Multiple hypotheses attempt to explain the evolution of female choice. Some of these suggest direct benefits to females, such as protection, shelter, or nuptial gifts that sway the female's choice of mate. Another hypothesis is that females choose mates with good genes. Males with more exaggerated secondary sexual characteristics, such as bigger, brighter peacock trains, tend to have better genes in the peahen's eyes. These better genes will directly benefit her offspring, as well as her fitness and reproductive success. Runaway selection also seeks to clarify the evolution of the peacock's train. In runaway sexual selection, linked genes in males and females code for sexually dimorphic traits in males, and preference for those traits in females. The close spatial association of alleles for loci involved in the train in males, and for preference for more exuberant trains in females, on the chromosome (linkage disequilibrium) causes a positive feedback loop that exaggerates both the male traits and the female preferences. Another hypothesis is sensory bias, in which females have a preference for a trait in a non-mating context that becomes transferred to mating. Multiple causality for the evolution of female choice is also possible.
The functions of the elaborate iridescent coloration and large "train" of peacocks have been the subject of extensive scientific debate.
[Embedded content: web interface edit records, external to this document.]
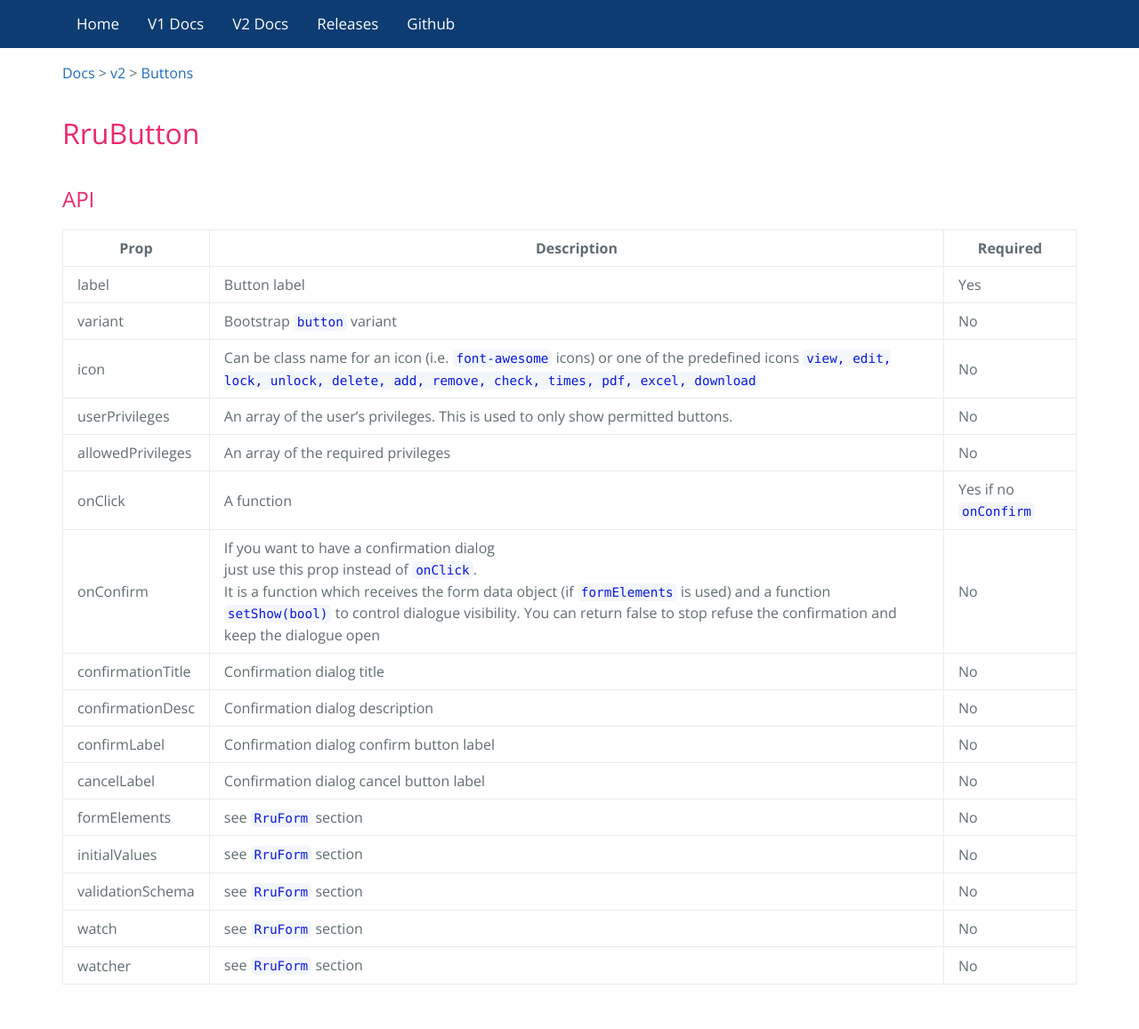
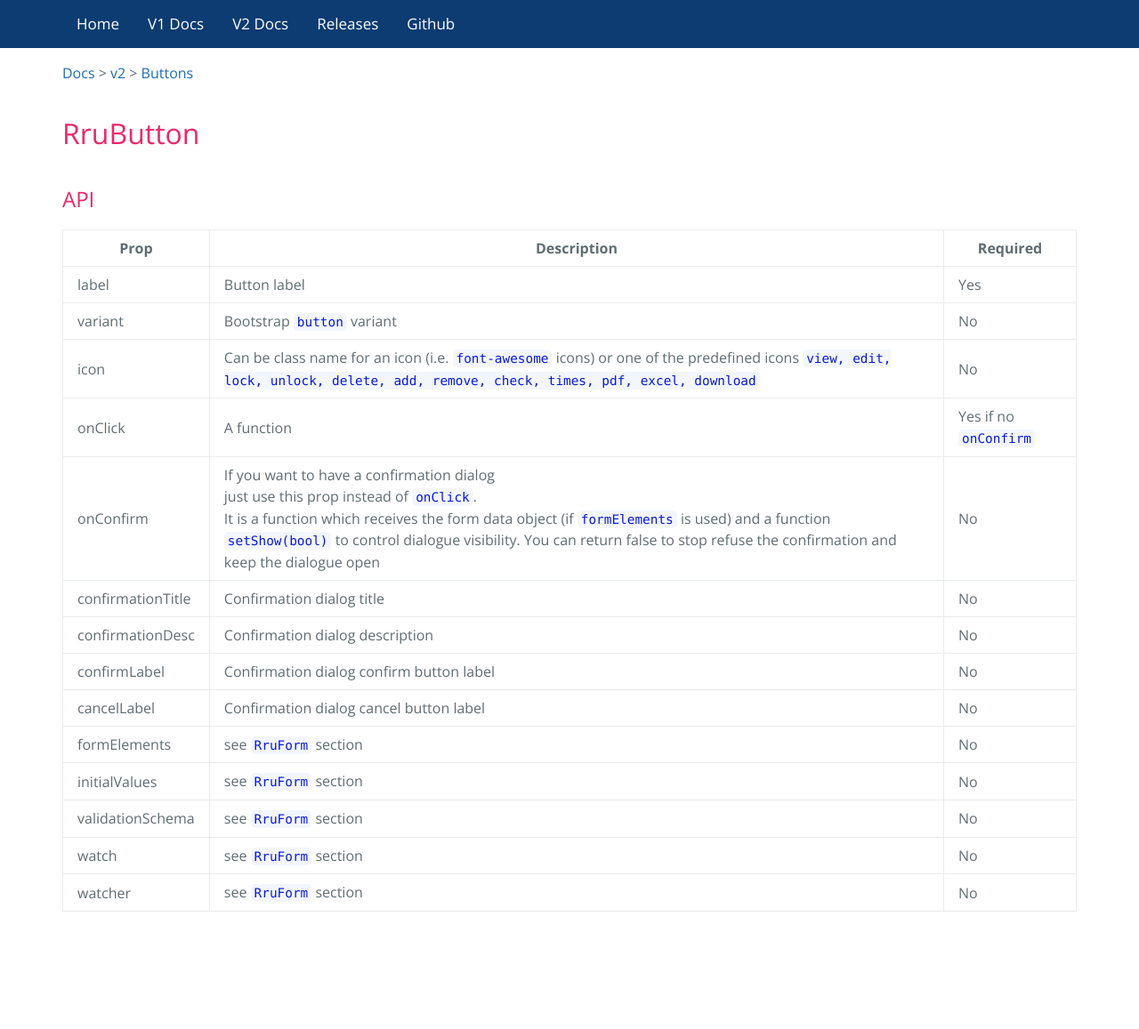
Before and after one commit to coder966/react-rich-ui, a Jekyll site: the page built from docs/v2/components/RruButton.md, in a window 1280 px wide. Shown: the whole page at 89% size. Built offline with Jekyll 4.4.1, drawn with Linux system fonts in a browser that asks for light colours; our own code applies the rules of GitHub Pages for plain Markdown files; after the commit the page ends 1075 px from its top, so only the background shows below that.

Commit message:
Breaking: remove userPrivileges and allowedPrivileges from RruButton

```diff
--- a/docs/v2/components/RruButton.md
+++ b/docs/v2/components/RruButton.md
@@ -10,8 +10,6 @@
 | label | Button label | Yes |
 | variant | Bootstrap `button` variant | No |
 | icon | Can be class name for an icon (i.e. `font-awesome` icons) or one of the predefined icons `view, edit, lock, unlock, delete, add, remove, check, times, pdf, excel, download` | No |
-| userPrivileges | An array of the user's privileges. This is used to only show permitted buttons. | No |
-| allowedPrivileges | An array of the required privileges | No |
 | onClick | A function | Yes if no `onConfirm` |
 | onConfirm | If you want to have a confirmation dialog<br>just use this prop instead of `onClick`.<br> It is a function which receives the form data object (if `formElements` is used) and a function `setShow(bool)` to control dialogue visibility. You can return false to stop refuse the confirmation and keep the dialogue open | No |
 | confirmationTitle | Confirmation dialog title | No |
--- a/src/button/react-rich-ui-button.jsx
+++ b/src/button/react-rich-ui-button.jsx
@@ -23,12 +23,8 @@ const getIcon = name => icons[name] ? icons[name] : name;
 /**
  * @author coder966
  */
-const RruButton = ({label, confirmLabel, cancelLabel, confirmationTitle, confirmationDesc, icon, onConfirm, onClick, variant, formElements, initialValues, validationSchema, watch, watcher, userPrivileges, allowedPrivileges}) => {
+const RruButton = ({label, confirmLabel, cancelLabel, confirmationTitle, confirmationDesc, icon, onConfirm, onClick, variant, formElements, initialValues, validationSchema, watch, watcher}) => {
   const [show, setShow] = useState(false);
-
-  if(allowedPrivileges && userPrivileges && !userPrivileges.some(p => allowedPrivileges.includes(p))){
-    return null;
-  }
 
   if(onConfirm){
     const handleConfirm = data => {
```
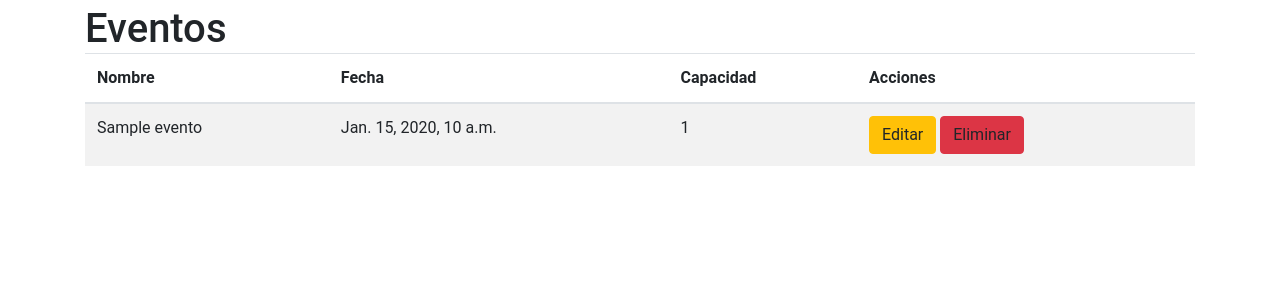
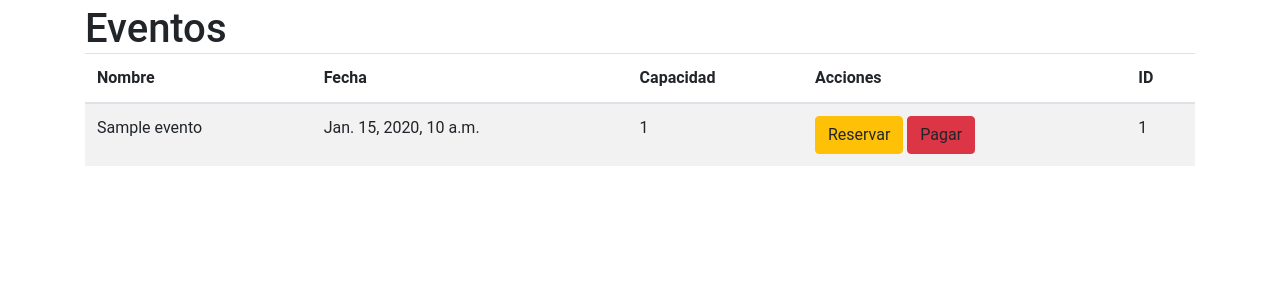
Before and after one commit to AdrianoSCruzP/UrbanPassApp, a Django app: page /event_list/ in a window 1280 px wide. Shown: the part 85-385 px from the top of the page. Run offline with Django 5.2, Linux system fonts and the light colour scheme; tables that the repository leaves empty hold one stand-in row (values such as "Sample post"); some libraries are stand-ins or nearby versions.

Commit message:
feat: added reserve status

```diff
--- a/urbanpass/urbanpassApp/templates/urbanpassApp/event_list.html
+++ b/urbanpass/urbanpassApp/templates/urbanpassApp/event_list.html
@@ -12,6 +12,7 @@
                             <th>Fecha</th>
                             <th>Capacidad</th>
                             <th>Acciones</th>
+                            <th>ID</th>
                         </tr>
                     </thead>
                     <tbody>
@@ -21,14 +22,33 @@
                             <td>{{ event.fecha }}</td>
                             <td>{{ event.id_lugar_evento.capacidad }}</td>
                             <td>
-                                <a class="btn btn-warning">Editar</a>
-                                <a class="btn btn-danger">Eliminar</a>
+                                <a data-entrada-id="{{ event.id_evento }}" class="btn btn-warning btn-reservar">Reservar</a>
+                                <a class="btn btn-danger">Pagar</a>
                             </td>
+                            <td>{{event.id_evento}}</td>
                         </tr>
+
                         {% endfor %}
                     </tbody>
                 </table>
             </div>
         </div>
     </div>
+
+    <script src="https://code.jquery.com/jquery-3.6.0.min.js"></script>
+<script>
+    $(document).ready(function() {
+        $('.btn-reservar').click(function() {
+            // Obtiene el ID de la entrada desde el atributo de datos
+            var entradaId = $(this).data('entrada-id');
+            // Realiza una petición AJAX para actualizar el estado
+            $.get('/reservar_entrada/' + entradaId + '/', function(data) {
+                // Maneja la respuesta
+                alert(data.message);  // Muestra un mensaje en la página
+                // Podrías también actualizar visualmente el estado en la tabla si lo deseas
+            });
+        });
+    });
+</script>
+
 {% endblock %}
--- a/urbanpass/urbanpassApp/urls.py
+++ b/urbanpass/urbanpassApp/urls.py
@@ -22,4 +22,5 @@ urlpatterns = [
     path('logout/', views.signout, name='logout'),
     path('event_list/', views.event_list, name='event_list'),
     path('client_ticket/', views.client_ticket, name='client_ticket'),
+    path('reservar_entrada/<int:entrada_id>/', views.reservar_entrada, name='reservar_entrada'),
 ]
--- a/urbanpass/urbanpassApp/views.py
+++ b/urbanpass/urbanpassApp/views.py
@@ -1,12 +1,13 @@
-from django.shortcuts import render, redirect
+from django.shortcuts import render, redirect,get_object_or_404
 from django.db.models import Count, Avg
 from django.contrib.auth.hashers import make_password, check_password
 from django.contrib.auth import login, logout
 from .models import Usuario, Evento, EntradaXClientes, Valoracion, LugarEvento, Promotor
 from django.http import HttpResponse
 from .forms import UserRegisterForm
-from .models import Evento
+from .models import Evento,EntradaXClientes,Entrada
 from .forms import UserRegisterForm, LoginForm
+from django.http import JsonResponse
 import re
 # Create your views here.
 
@@ -106,3 +107,14 @@ def event_list(request):
 def client_ticket(request):
     context = {'client_ticket': EntradaXClientes.objects.filter(id_cliente='4').select_related('id_cliente', 'id_entrada')}
     return render(request, 'urbanpassApp/client_ticket.html', context)
+
+def reservar_entrada(request, entrada_id):
+    # Obtiene la entrada de la base de datos
+    entrada = get_object_or_404(Entrada, id_entrada=entrada_id)
+
+    # Actualiza el estado de la entrada
+    entrada.estado = 'Reservada'
+    entrada.save()
+
+    # Devuelve una respuesta JSON para indicar que la actualización fue exitosa
+    return JsonResponse({'message': 'Estado actualizado a Reservada'})
```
Charles Darwin suggested they served to attract females, and the showy features of the males had evolved by sexual selection . More recently, Amotz Zahavi proposed in his handicap theory that these features acted as honest signals of the males' fitness, since less fit males would be disadvantaged by the difficulty of surviving with such large and conspicuous structures.